Bank access on the screen of your phone
Financial technology companies such as Revolut are using smartphones to »steal« clients from banks, turning them into subscribers.
Innovative companies are changing the face of the finance industry. It is no longer necessary to go to the bank to access most financial services; all you need to do is have the right smartphone application. One of these is developed by Revolut. The use of the application with the same name is completely free, and the recent introduction of premium accounts allowed this three-year-old startup, founded by Vlad Yatsenko and Nikolay Storonsky, to seek new business opportunities offered by the subscription economy.
The basic idea behind Revolut is simple – cheaper, faster, and more comfortable financial services. Revolut was, and at its core still is, an issuer of a pre-paid MasterCard debit card, which offers users the option of free withdrawals from cash machines worldwide (up to 200 euros a month), sending money to friends, and payments in various currencies at extremely favourable exchange rates up to a value of 6000 euros per month. By introducing premium accounts, they now offer much more.
Revolut has around two million users, and processes around 1.8 billion dollars’ worth of transactions each month.
For 7.99 euros a month or 82 euros a year, users can access a plethora of new possibilities as part of their life per month. The most basic ones are free cash machine withdrawals of up to 400 euros per month, and an unlimited number and amount of payments in practically any global currency at exchange rates usually applicable to interbank transfers.

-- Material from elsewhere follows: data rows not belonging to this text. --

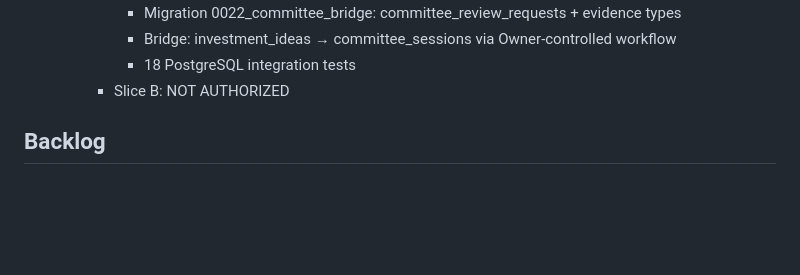
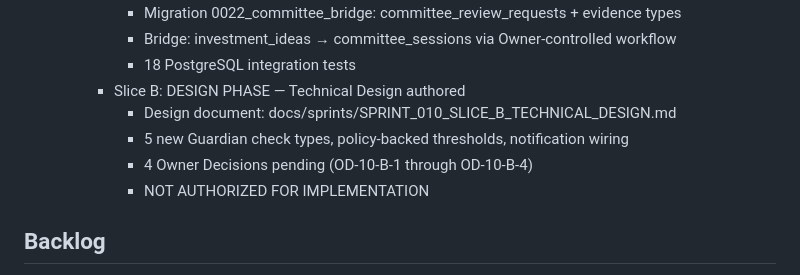
Before and after one commit to Lolitadelgadosharona/CompoundOS, a Markdown page: docs/MASTER_PLAN.md, the part around the change. Drawn GitHub-style; blank space fills up the shorter version.

```diff
--- a/docs/MASTER_PLAN.md
+++ b/docs/MASTER_PLAN.md
@@ -161,7 +161,11 @@ Build CompoundOS as a trustworthy, explainable operating system for family offic
       - Migration 0022_committee_bridge: committee_review_requests + evidence types
       - Bridge: investment_ideas → committee_sessions via Owner-controlled workflow
       - 18 PostgreSQL integration tests
-    - Slice B: NOT AUTHORIZED
+    - Slice B: DESIGN PHASE — Technical Design authored
+      - Design document: docs/sprints/SPRINT_010_SLICE_B_TECHNICAL_DESIGN.md
+      - 5 new Guardian check types, policy-backed thresholds, notification wiring
+      - 4 Owner Decisions pending (OD-10-B-1 through OD-10-B-4)
+      - NOT AUTHORIZED FOR IMPLEMENTATION
 
 ## Backlog
 
```
Also changed, not shown: docs/sprints/SPRINT_010_SLICE_B_TECHNICAL_DESIGN.md (added, +531 -0 lines).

The advantages of this will be obvious to anyone who has ever gawked at their bank statement following a trip abroad, or got caught (for example in Croatia) in the nasty games banks play when they want to force those who use their cash machines to accept their incredibly unfavourable exchange rates.
Additionally, the monthly fee that holders of Revolut’s premium account pay includes global health insurance with protection of up to 15 million pounds, compensation for lost or delayed luggage, and even insurance of the phone on which the app is installed – since one in three smartphone owners supposedly cracks the screen in the first year of owning it.
For customers who travel a lot and perform several bank payments each month, Revolut’s premium account is certainly the right choice. We can’t ignore the fact that bank clients are also subscribers of a sort; they pay the bank a fixed amount which usually only covers account maintenance and possibly a credit card, while each payment or transaction – God forbid it be in a foreign currency – costs an additional fee.
Recently, Revolut introduced an additional Metal account, which offers subscribers all the benefits of the premium account and more, for 13.99 euros per month. In addition to a fashionable Metal card and higher limits, Revolut also offers cashback on their card amounting to 0.1 percent of their purchase. For a user spending 10,000 euros in transactions with Revolut’s Metal card, that would mean 10 euros in credit.
Investors trust Revolut’s business model, which is proven by the fact that in the spring of 2018, the company raised an impressive 250 million dollars in their first funding round.
Revolut was founded in 2015. Today, it processes around 1.8 billion dollars’ worth of transactions each month. The fact that it is now used by over two million users is even more impressive – that is almost three times as many clients as there are in the largest Slovenian bank, NLB. Over a quarter of subscribers use Revolut’s services every day.
Getting new clients is a key objective for most subscription economy companies, something Revolut is achieving with a quality service that strengthened customer relationships and opened the door to expanding their range of products and services. Premium accounts brought in new revenues and among the British online banks, they were the only ones who were on track and operating profitably at the beginning of 2018. But they have no plans to stop there; they’re already considering expanding their business and introducing new services for their subscribers.
That is why in the spring of 2018, Revolut put itself on the market, raising 250 million dollars in their first funding round, giving the company a market value of 1.7 billion dollars. If it is successful in obtaining the banking licence it applied for in April, it will become serious competition for traditional banks. With that, its market value is projected to only increase, as is the range of services it will be able to offer its subscribers.